Task directions> Search each line below for "submit", then return the lines where it appears.

*** Available data Section Begins ***

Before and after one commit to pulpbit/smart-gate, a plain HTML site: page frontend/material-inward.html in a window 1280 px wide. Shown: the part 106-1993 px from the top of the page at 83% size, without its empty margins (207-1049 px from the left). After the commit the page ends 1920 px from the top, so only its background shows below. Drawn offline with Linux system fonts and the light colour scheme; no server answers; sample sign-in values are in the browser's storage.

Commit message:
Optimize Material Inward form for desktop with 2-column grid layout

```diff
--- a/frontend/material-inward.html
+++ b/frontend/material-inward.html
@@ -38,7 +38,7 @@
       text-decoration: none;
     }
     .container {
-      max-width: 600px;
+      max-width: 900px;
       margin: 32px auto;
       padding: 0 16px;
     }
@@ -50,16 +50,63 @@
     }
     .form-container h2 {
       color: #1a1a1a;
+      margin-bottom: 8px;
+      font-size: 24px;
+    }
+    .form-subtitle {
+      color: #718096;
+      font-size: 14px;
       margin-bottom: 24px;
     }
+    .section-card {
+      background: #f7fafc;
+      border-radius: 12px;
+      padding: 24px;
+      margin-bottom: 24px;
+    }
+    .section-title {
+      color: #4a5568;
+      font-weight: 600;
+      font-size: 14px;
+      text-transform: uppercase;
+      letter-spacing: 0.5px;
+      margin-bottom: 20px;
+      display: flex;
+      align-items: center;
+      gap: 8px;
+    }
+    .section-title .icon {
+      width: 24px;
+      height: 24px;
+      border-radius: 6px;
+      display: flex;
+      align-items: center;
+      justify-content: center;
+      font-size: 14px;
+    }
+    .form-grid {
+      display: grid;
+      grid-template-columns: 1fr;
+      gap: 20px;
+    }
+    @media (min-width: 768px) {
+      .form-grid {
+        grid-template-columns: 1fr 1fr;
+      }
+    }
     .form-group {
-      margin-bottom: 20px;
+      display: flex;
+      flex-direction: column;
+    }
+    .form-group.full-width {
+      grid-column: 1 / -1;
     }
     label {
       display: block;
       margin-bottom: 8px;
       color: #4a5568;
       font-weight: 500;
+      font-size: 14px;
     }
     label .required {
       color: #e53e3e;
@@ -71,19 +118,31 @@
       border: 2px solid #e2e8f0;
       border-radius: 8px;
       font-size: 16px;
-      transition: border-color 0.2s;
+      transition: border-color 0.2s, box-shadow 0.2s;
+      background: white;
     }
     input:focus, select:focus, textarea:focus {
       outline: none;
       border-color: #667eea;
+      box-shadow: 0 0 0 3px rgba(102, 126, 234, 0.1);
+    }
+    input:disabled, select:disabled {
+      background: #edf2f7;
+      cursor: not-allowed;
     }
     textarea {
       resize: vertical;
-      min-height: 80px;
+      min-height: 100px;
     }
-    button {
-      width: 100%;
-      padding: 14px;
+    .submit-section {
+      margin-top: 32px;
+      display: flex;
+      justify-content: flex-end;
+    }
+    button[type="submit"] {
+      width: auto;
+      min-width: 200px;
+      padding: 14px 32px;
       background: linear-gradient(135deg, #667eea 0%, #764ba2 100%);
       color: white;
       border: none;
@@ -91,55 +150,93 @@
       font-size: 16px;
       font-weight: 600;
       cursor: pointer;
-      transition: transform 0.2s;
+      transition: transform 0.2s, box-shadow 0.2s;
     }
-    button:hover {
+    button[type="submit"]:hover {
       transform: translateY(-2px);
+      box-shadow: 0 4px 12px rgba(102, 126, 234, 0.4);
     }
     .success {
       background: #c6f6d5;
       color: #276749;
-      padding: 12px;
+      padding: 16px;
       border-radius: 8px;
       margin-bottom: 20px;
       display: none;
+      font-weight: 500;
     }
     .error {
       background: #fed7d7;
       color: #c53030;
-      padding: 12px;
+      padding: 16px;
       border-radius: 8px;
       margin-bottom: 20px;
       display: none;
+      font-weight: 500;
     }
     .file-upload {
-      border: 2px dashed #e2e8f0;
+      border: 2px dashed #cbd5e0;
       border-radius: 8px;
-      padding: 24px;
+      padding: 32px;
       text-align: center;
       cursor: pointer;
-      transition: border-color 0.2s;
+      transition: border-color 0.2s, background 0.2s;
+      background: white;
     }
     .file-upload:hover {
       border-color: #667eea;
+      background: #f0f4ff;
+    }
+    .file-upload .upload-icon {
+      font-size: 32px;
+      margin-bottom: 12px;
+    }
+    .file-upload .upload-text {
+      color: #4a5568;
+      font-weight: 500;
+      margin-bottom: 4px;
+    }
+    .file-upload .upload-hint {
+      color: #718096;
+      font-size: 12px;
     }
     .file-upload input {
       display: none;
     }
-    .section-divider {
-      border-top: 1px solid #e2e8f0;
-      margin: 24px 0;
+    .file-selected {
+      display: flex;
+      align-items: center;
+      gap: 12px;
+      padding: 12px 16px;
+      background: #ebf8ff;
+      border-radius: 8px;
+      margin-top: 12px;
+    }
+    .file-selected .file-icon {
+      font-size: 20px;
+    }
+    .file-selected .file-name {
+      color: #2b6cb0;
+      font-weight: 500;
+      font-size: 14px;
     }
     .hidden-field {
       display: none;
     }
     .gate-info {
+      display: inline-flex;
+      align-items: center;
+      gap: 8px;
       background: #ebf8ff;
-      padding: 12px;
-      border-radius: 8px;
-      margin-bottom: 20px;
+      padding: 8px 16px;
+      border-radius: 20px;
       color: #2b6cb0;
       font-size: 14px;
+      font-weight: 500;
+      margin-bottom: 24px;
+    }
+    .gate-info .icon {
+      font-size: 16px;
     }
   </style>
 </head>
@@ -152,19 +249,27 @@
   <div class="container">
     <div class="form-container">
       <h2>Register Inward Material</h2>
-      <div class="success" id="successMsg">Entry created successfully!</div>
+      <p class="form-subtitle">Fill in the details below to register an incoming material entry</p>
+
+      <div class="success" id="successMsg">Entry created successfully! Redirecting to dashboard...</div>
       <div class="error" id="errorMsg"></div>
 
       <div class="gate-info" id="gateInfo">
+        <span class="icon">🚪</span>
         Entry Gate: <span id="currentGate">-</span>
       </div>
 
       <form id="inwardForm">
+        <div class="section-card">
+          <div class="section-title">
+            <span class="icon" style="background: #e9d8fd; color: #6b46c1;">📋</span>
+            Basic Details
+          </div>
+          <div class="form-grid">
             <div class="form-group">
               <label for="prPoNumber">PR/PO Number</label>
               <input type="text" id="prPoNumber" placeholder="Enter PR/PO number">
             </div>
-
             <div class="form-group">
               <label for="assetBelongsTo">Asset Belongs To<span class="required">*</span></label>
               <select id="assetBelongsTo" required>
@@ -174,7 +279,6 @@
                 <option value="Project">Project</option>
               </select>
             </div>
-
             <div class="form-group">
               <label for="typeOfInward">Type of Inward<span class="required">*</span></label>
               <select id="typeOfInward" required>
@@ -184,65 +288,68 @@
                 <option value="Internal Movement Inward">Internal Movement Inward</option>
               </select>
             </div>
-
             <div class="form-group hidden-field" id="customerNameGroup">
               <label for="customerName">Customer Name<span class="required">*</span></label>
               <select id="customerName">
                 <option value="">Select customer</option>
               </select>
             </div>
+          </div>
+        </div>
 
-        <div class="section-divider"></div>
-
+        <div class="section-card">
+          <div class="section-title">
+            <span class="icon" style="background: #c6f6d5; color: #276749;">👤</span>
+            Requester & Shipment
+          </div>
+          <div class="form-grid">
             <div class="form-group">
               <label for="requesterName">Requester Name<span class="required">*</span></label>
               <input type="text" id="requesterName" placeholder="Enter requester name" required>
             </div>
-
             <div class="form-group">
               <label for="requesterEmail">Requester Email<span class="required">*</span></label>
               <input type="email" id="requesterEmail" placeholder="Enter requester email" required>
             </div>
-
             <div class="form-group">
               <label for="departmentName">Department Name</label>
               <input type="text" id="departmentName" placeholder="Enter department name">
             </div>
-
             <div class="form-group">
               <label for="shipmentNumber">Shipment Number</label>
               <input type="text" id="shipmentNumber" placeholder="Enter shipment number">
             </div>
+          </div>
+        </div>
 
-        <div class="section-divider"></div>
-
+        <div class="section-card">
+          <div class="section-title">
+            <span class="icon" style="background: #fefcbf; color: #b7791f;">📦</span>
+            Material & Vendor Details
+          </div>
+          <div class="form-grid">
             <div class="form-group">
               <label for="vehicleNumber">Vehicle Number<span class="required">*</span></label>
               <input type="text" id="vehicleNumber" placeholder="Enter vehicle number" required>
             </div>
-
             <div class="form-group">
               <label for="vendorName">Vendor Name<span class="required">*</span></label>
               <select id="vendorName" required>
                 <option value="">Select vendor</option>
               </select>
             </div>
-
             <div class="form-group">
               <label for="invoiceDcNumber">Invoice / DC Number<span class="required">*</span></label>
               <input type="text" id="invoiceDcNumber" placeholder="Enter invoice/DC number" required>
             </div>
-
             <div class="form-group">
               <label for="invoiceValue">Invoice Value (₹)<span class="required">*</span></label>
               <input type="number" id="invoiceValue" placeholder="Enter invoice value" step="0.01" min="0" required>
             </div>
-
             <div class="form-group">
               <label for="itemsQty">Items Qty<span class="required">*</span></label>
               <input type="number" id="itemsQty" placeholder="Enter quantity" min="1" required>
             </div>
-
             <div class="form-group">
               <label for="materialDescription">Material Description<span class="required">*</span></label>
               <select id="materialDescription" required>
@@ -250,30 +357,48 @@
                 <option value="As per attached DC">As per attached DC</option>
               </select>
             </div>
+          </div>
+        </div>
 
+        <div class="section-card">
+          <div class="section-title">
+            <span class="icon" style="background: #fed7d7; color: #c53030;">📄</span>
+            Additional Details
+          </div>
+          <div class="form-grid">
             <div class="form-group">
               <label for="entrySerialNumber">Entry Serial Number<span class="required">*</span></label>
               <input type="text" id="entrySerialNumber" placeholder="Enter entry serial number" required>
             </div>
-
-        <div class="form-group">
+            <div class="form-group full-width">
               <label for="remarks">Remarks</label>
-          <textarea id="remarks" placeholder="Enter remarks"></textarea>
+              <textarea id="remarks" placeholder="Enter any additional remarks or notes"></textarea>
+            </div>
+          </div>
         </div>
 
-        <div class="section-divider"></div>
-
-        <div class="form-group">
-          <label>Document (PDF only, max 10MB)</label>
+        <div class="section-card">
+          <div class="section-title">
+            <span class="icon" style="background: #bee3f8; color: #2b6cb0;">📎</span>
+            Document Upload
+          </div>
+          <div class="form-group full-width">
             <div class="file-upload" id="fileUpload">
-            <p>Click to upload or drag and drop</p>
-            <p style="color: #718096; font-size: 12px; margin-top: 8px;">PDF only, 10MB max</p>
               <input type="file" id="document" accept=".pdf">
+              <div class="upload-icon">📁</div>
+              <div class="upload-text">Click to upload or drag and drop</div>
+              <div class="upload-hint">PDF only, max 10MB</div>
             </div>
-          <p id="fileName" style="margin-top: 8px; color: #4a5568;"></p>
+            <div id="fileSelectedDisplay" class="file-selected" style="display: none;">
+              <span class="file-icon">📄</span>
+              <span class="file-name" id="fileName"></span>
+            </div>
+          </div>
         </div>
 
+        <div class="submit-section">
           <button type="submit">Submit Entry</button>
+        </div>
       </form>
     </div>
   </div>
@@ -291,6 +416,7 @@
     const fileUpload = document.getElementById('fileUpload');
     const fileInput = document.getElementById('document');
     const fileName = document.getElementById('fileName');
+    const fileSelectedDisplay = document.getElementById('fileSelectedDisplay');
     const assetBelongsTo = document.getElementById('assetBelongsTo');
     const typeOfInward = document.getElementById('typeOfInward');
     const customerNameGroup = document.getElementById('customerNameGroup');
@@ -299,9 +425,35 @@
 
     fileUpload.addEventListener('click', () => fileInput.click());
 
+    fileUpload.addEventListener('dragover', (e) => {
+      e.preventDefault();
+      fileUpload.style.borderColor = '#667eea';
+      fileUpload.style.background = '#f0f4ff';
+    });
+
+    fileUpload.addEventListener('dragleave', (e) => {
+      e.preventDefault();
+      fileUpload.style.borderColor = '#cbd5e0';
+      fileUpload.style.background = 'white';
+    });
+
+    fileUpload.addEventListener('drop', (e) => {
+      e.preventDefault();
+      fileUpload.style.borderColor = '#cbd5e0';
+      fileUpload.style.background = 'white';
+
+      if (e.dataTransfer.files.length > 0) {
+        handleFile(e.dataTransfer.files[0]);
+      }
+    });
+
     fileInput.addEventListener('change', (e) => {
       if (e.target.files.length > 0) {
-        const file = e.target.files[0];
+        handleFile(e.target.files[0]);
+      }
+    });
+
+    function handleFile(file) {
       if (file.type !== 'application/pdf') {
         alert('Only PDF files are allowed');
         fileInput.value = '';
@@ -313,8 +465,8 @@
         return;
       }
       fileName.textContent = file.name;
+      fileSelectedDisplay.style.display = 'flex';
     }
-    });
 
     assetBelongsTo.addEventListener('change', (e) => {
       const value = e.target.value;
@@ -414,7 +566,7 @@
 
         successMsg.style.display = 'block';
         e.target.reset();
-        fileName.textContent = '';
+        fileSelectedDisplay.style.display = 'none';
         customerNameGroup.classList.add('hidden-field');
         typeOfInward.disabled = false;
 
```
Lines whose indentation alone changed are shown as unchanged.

*** Available data Section Ends ***

Answer box>
+    .submit-section {
+    button[type="submit"] {
+    button[type="submit"]:hover {
+        <div class="submit-section">
           <button type="submit">Submit Entry</button>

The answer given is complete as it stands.